So before selling a gun, determine if it’s usable. To do this, fully disassemble the gun. Check its barrel for obstructions and its parts for abnormal wear. Then locate the engraving on its barrel to verify its gauge or caliber. If it’s a gun made in the 1900s or later, chances are it’s just fine. But if it’s an antique gun, shows signs of structural damage or parts of it just seem janky, unfitting or weird, take it to a qualified gunsmith for a second opinion before firing it. Once you determine it works and is usable, it may influence your decision on whether to sell it.
Does it Fill a Need?
Let’s say you obtained the Mossberg from an abandoned storage unit and it’s not a family heirloom. Let’s say that it’s in good condition, shoots great, and so it may fetch $250. Now, let’s pretend like you already have a Remington 870—or perhaps even another Mossberg 500—and so you really don’t need another 12-gauge pump shotgun. This might be the perfect gun to sell. You could even take the proceeds to help pay for another gun of a caliber or model that does serve a need. A trade might even be better. Perhaps you need a 9mm handgun, but your neighbor—who’s flush with 9mms—needs a shotgun. There you go.
Can You Get Another One?
Over the years I’ve rarely met people who say, “Yep, that $200 was the best money I’ve ever made. I’m so glad I sold that old gun!”
Rather, I hear: “Dang! What was I thinking selling that old gem for $200? I guess I just needed the money at the time, but man, I regret it.”

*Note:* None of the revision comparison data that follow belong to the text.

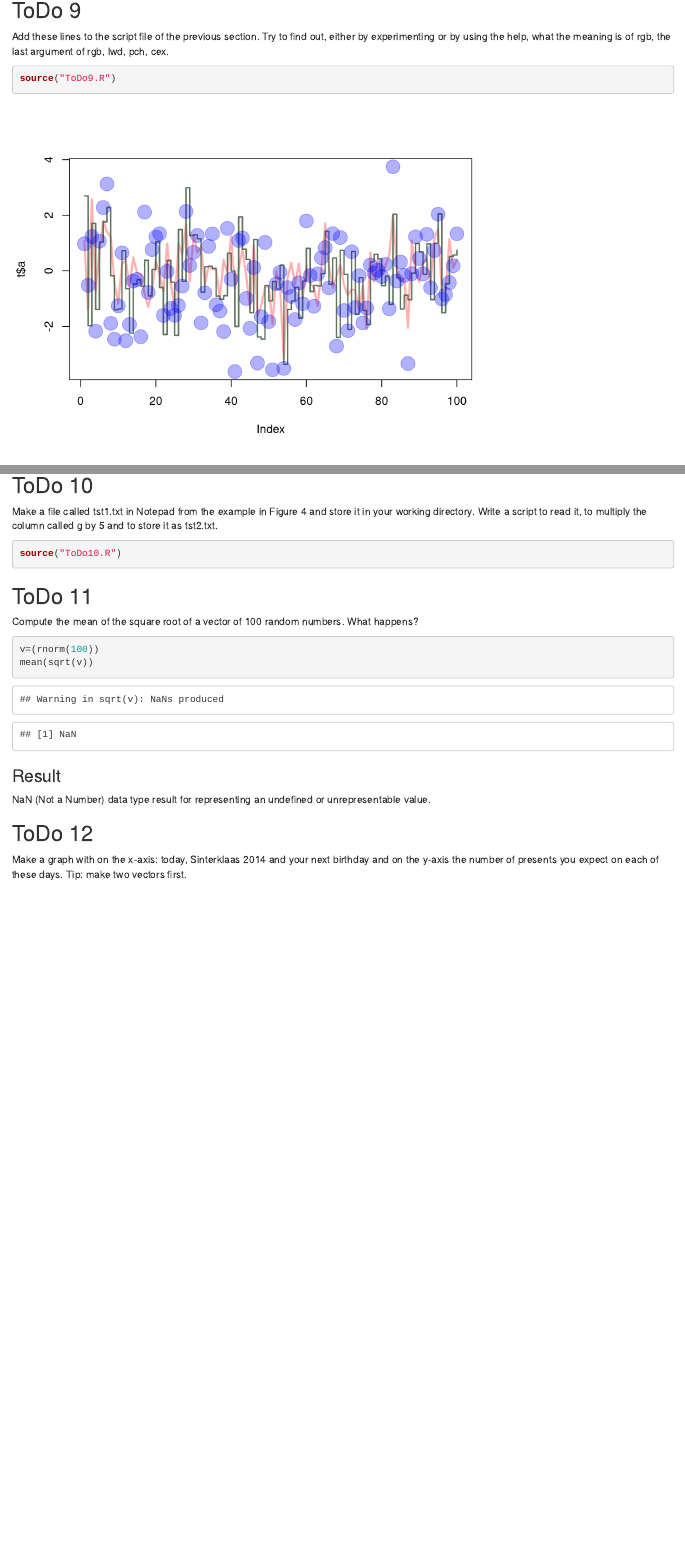
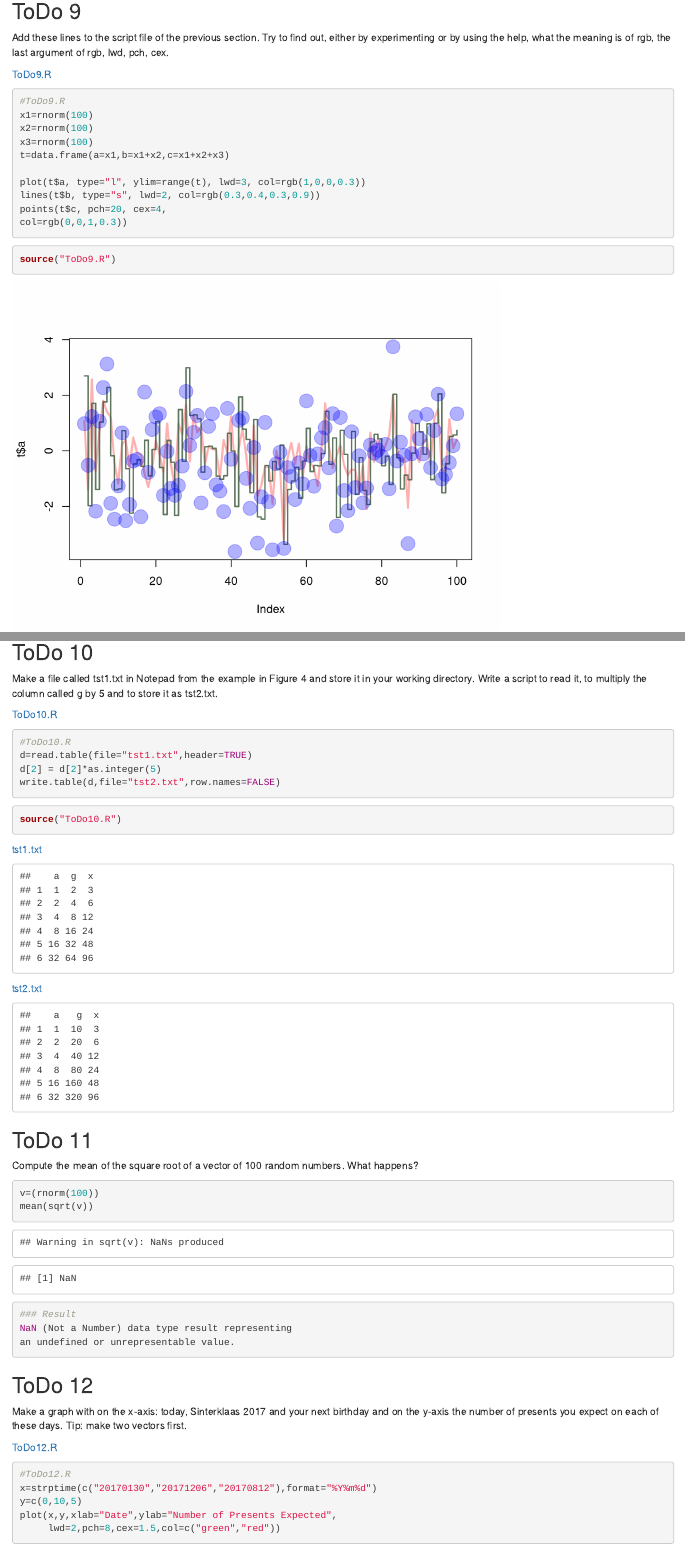
Before and after one commit to dk215/SRT411-Assignment-0, an R Markdown document (SRT411A0.Rmd): the page in a window 1100 px wide, from 5810 px down before the commit and from 6290 px down after it, so that both start at the same text, and a second part further down, joined at a grey line. Rendered offline with R 4.5, knitr and Pandoc, with nearby package versions; code that draws random numbers runs with fixed seeds of ours.

Commit message:
Add files via upload

````diff
--- a/SRT411A0.Rmd
+++ b/SRT411A0.Rmd
@@ -109,6 +133,21 @@ for (i in 1:3){
 Add these lines to the script file of the previous
 section. Try to find out, either by experimenting or by using the help, what the meaning is of
 rgb, the last argument of rgb, lwd, pch, cex.
-```{r ToDo9}
+
+[ToDo9.R](https://github.com/dk215/SRT411-Assignment-0/blob/master/ToDo9.R)
+```{r ToDo9a,eval=FALSE}
+#ToDo9.R
+x1=rnorm(100)
+x2=rnorm(100)
+x3=rnorm(100)
+t=data.frame(a=x1,b=x1+x2,c=x1+x2+x3)
+
+plot(t$a, type="l", ylim=range(t), lwd=3, col=rgb(1,0,0,0.3))
+lines(t$b, type="s", lwd=2, col=rgb(0.3,0.4,0.3,0.9))
+points(t$c, pch=20, cex=4,
+col=rgb(0,0,1,0.3))
+```
+```{r ToDo9b}
 source("ToDo9.R")
 ```
+```{r ToDo9c,eval=FALSE}
@@ -128,22 +168,49 @@ the example in Figure 4 and store it in your
 working directory. Write a script to read it, to
 multiply the column called g by 5 and to store
 it as tst2.txt.
-```{r ToDo10}
+
+[ToDo10.R](https://github.com/dk215/SRT411-Assignment-0/blob/master/ToDo10.R)
+```{r ToDo10a,eval=FALSE}
+#ToDo10.R
+d=read.table(file="tst1.txt",header=TRUE)
+d[2] = d[2]*as.integer(5)
+write.table(d,file="tst2.txt",row.names=FALSE)
+```
+```{r ToDo10b}
 source("ToDo10.R")
 ```
-
+[tst1.txt](https://github.com/dk215/SRT411-Assignment-0/blob/master/tst1.txt)
+```{r ToDo10c,echo=FALSE}
+tst1=read.table(file="tst1.txt",header=TRUE)
+tst1
+```
+[tst2.txt](https://github.com/dk215/SRT411-Assignment-0/blob/master/tst2.txt)
+```{r ToDo10d,echo=FALSE}
+tst2=d=read.table(file="tst2.txt",header=TRUE)
+tst2
+```
 
 ## ToDo 11
 Compute the mean of the square root of a vector of 100 random numbers. What happens?
-```{r ToDo11}
+```{r ToDo11a}
 v=(rnorm(100))
 mean(sqrt(v))
 ```
+```{r ToDo11b,eval=FALSE}
 ### Result
-NaN (Not a Number) data type result for representing an undefined or unrepresentable value.
+NaN (Not a Number) data type result representing
+an undefined or unrepresentable value.
+```
 
 ## ToDo 12
-Make a graph with on the x-axis: today, Sinterklaas 2014 and your next birthday and on
+Make a graph with on the x-axis: today, Sinterklaas 2017 and your next birthday and on
 the y-axis the number of presents you expect on
 each of these days. Tip: make two vectors first.
-```{r ToDo12}
+
+[ToDo12.R](https://github.com/dk215/SRT411-Assignment-0/blob/master/ToDo12.R)
+```{r ToDo12a,eval=FALSE}
+#ToDo12.R
+x=strptime(c("20170130","20171206","20170812"),format="%Y%m%d")
+y=c(0,10,5)
+plot(x,y,xlab="Date",ylab="Number of Presents Expected",
+     lwd=2,pch=8,cex=1.5,col=c("green","red"))
````
Also changed, not shown: ToDo9.R (+0 -4 lines), SRT411A0.html, SRT411A0.Rmd (48 more changed lines).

Truth is, most gun-friendly folks like guns whether they are heirlooms, cheap, expensive, old, new, mass-made, one-of-a-kind or whatever else. Guns are tools that can be used to provide for the family; they can be heirlooms in the future even if they aren’t at the moment; they may increase in value, and you may need them someday as your needs change. Perhaps just looking at the old gun you found makes you smile because it reminds you of the good ole’ days.. For these reasons and more, people often regret selling any guns.
So, the last question to ask yourself is: Can I get a similar gun in the future if I regret selling this one? For heirlooms, the answer is no, just as it is for one-of-a-kind guns like those that have custom features or your grandfather’s initials carved into its stock.

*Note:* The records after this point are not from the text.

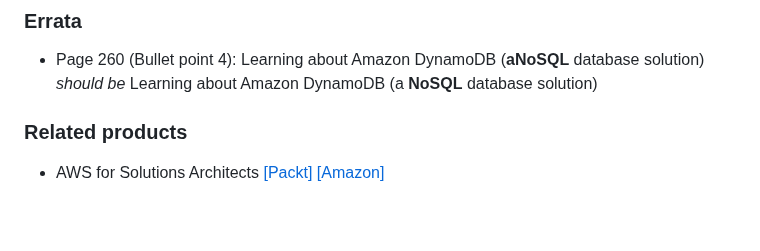
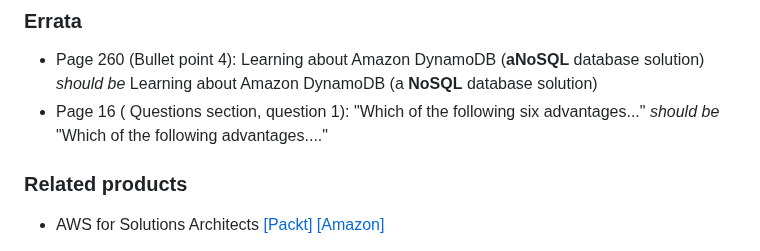
Before and after one commit to PacktPublishing/AWS-Certified-Cloud-Practitioner-Exam-Guide, a Markdown page: README.md, the part around the change. Drawn GitHub-style; blank space fills up the shorter version.

```diff
--- a/README.md
+++ b/README.md
@@ -51,6 +51,7 @@ We also provide a PDF file that has color images of the screenshots/diagrams use
 
 ### Errata
 * Page 260 (Bullet point 4): Learning about Amazon DynamoDB (**aNoSQL** database solution) _should be_ Learning about Amazon DynamoDB (a **NoSQL** database solution)
+* Page 16 ( Questions section, question 1): "Which of the following six advantages..." _should be_ "Which of the following advantages...."
 
 ### Related products
 * AWS for Solutions Architects  [[Packt]](https://www.packtpub.com/product/aws-for-solutions-architects/9781789539233?utm_source=github&utm_medium=repository&utm_campaign=9781789539233) [[Amazon]](https://www.amazon.com/dp/1789539234)
```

But again, let’s consider the Mossberg 500. If the gun is plain in every way—with no documentable history or unique markings—you can easily pick a used one up for around $250 at nearly any gun show or pawnshop. And if your nephew decides he wants to go hunting 10 years from now, you can always buy him a new one for around $350. So if the gun you found is easy to find again, making the decision to sell is all that much easier.
However, perhaps the gun you uncovered in your grandfather’s attic wasn’t a Mossberg 500, but rather his old L.C. Smith double barrel. Maybe the gun is in great condition and worth $9,500 because there aren’t many like it around and it's highly collectible. Ten grand could help you out about now, no doubt. But if you sold it, you’ll never be able to regain that piece of family history, much less be able to down a duck with it on a cold December day, much like your grandfather did.
So, should you sell it? You’ll have to answer that question on your own.
*Before selling any firearm, it’s incumbent on the seller to check state and local laws. In many--but not all--jurisdictions, it’s legal to sell long guns to another individual of the same state, but not handguns. Remember, ignorance is not a defense. Consult the law before you sell.